Bahrain, where the Sunni Al Khalifa family rules over a majority Shi’ite population, has been in political turmoil since Shi’ite-led pro-democracy protests erupted in 2011.
The Kingdom is a base for the U.S. Navy’s Fifth Fleet, which patrols oil shipping lanes in the Gulf region.
Lawyer Mohammed al-Jishi said leading rights activist Nabeel Rajab, sentenced last year to two years in prison for cases related to organising and participating in protests, had a legal right to an early release after spending a year and half in prison.
“But the court rejected the request to release him without giving any reasons,” Jishi told Reuters by telephone from Manama after the ruling, which was attended by representatives of several foreign embassies.
An official of the government’s Information Affairs Authority confirmed the court had rejected his request.
Rajab shot to prominence in 2011 when he became a leading campaigner against a crackdown on protesters. With 217,000 followers on Twitter he is one of the most well-known online activists in the Arab world.
A hero to protesters but villain for those Bahrainis who fear they will bring Shi’ite Islamists to power, Rajab is the founder of the Bahrain Centre for Human Rights, a non-government body that says it promotes human rights in the Gulf Arab island kingdom.
He led and organised many protests against the wide powers of the ruling Sunni Muslimn Al Khalifa dynasty.
Last year, in a separate case, he was sentenced to three months in jail over a tweet criticising the veteran prime minister, the king’s uncle. The ruling was overturned, but only after Rajab had already served his sentence.
Amnesty International and Human Rights First have called for Rajab’s release.
“It’s depressing but no big surprise that Nabeel Rajab was not released.

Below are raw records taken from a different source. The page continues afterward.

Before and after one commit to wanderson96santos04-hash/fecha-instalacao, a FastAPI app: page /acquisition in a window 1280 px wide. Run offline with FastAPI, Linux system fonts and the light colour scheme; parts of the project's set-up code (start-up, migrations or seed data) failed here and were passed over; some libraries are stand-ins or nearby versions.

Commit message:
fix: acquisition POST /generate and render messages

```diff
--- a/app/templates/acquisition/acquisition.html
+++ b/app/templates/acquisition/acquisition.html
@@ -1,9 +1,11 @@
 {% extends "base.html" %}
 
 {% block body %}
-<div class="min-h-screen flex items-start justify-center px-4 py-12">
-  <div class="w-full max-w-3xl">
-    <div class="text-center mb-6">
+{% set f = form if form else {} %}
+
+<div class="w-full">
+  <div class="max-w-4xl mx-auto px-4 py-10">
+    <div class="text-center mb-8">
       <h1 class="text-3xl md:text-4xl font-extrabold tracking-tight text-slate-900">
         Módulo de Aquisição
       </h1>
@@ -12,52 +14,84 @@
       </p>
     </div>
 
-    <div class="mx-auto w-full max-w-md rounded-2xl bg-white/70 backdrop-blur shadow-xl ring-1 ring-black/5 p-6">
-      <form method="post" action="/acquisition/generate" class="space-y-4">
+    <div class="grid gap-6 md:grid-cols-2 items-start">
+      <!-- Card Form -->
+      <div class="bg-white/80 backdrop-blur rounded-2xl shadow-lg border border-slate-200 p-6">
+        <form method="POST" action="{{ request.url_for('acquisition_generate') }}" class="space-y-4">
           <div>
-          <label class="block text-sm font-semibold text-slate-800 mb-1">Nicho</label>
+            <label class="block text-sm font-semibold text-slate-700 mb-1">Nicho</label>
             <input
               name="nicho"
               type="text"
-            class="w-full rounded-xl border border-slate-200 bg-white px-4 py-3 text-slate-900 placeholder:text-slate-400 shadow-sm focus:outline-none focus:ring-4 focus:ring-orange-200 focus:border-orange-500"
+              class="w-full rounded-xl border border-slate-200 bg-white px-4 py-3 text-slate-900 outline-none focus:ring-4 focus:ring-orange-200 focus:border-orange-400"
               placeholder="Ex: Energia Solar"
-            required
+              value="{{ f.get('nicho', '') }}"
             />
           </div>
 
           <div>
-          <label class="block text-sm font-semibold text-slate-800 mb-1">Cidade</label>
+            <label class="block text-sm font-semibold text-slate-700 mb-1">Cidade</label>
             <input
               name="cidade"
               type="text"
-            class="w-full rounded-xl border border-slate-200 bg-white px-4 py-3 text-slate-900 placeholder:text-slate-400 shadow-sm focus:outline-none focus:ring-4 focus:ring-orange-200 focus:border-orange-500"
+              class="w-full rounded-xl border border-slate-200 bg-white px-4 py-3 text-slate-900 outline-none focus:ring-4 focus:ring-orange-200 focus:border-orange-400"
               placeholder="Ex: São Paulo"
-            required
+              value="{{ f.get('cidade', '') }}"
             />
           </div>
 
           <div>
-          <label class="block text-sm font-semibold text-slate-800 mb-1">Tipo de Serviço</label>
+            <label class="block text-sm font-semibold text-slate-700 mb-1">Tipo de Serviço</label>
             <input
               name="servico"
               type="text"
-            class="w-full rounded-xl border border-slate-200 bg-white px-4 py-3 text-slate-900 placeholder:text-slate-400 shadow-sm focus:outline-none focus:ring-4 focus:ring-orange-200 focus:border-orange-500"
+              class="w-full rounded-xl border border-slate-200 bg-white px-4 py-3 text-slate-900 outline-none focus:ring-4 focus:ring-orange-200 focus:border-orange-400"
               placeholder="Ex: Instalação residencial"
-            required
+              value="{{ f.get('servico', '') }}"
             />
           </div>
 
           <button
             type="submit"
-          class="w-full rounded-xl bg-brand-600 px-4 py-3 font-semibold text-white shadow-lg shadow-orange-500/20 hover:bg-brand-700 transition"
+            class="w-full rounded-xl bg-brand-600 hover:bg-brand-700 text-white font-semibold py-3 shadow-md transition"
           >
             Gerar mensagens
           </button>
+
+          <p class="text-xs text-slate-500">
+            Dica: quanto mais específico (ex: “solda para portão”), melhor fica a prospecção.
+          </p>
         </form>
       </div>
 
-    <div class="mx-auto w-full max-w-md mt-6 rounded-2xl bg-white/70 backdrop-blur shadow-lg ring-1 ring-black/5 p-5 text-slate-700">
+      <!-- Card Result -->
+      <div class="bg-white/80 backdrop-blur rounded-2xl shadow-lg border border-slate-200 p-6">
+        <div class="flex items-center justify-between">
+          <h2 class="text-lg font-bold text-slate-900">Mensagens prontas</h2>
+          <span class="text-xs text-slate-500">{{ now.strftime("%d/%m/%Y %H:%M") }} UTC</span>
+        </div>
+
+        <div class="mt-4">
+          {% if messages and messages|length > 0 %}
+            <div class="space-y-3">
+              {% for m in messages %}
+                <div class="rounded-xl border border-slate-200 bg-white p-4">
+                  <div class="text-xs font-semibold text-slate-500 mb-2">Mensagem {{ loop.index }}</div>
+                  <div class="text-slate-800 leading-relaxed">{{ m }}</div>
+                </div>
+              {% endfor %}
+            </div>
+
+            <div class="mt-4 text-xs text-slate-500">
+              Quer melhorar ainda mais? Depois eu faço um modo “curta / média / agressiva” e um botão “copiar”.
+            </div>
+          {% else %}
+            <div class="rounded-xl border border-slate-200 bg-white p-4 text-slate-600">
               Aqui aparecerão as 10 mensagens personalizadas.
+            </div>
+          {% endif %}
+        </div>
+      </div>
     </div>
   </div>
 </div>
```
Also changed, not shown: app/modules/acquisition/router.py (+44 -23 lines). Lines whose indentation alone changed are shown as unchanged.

Recent weeks have seen an increased targeting of human rights defenders by the authorities and freeing him would have gone against that trend,” said Brian Dooley, Director of the Human Rights Defenders Program at Human Rights First.
Bahrain has been locked in a regional rivalry for influence between Shi’ite power Iran and Sunni Saudi Arabia.
Bahrain quelled the February 2011 revolt but protests and clashes have persisted and talks between government and opposition have failed to end the political standoff.
Many Shi’ites complain of political and economic marginalisation, a charge the government denies.